What you will do
Once you have counted the lines below that contain "BalanceData", give that number and nothing else.

[Records from a data source]
══════════
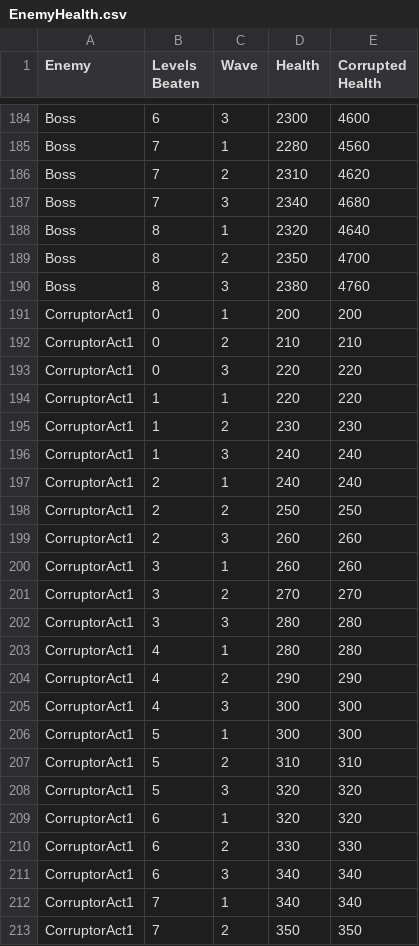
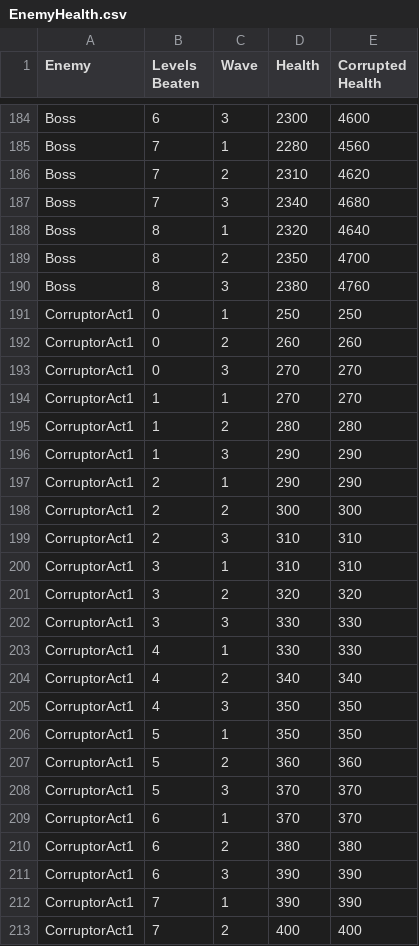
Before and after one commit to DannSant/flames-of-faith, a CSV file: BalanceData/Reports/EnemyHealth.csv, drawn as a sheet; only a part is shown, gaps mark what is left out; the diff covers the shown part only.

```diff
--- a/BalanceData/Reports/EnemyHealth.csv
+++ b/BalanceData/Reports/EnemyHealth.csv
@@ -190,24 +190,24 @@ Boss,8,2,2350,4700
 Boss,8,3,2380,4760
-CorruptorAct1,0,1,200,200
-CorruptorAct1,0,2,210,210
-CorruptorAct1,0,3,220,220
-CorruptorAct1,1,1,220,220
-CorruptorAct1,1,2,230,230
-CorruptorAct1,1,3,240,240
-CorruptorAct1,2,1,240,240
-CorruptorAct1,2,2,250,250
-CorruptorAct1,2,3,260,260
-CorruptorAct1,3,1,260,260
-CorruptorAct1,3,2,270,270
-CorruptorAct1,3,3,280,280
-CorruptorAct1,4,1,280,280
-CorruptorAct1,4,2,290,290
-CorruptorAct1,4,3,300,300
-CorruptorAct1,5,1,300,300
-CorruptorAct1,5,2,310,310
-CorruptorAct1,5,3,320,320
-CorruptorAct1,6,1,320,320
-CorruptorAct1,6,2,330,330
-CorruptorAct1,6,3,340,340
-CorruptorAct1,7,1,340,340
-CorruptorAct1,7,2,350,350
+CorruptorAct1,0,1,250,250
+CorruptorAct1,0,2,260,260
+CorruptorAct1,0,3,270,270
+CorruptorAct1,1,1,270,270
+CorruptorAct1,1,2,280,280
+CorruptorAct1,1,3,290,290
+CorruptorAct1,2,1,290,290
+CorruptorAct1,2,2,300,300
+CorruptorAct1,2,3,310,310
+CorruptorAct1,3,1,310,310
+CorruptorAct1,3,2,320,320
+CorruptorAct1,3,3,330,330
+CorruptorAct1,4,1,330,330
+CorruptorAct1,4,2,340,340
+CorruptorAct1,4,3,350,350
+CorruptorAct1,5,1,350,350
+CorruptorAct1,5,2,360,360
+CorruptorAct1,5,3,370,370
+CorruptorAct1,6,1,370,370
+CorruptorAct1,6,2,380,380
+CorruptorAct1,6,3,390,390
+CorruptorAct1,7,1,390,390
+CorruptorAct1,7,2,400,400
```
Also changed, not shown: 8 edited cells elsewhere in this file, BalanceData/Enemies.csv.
══════════
Exercise response
4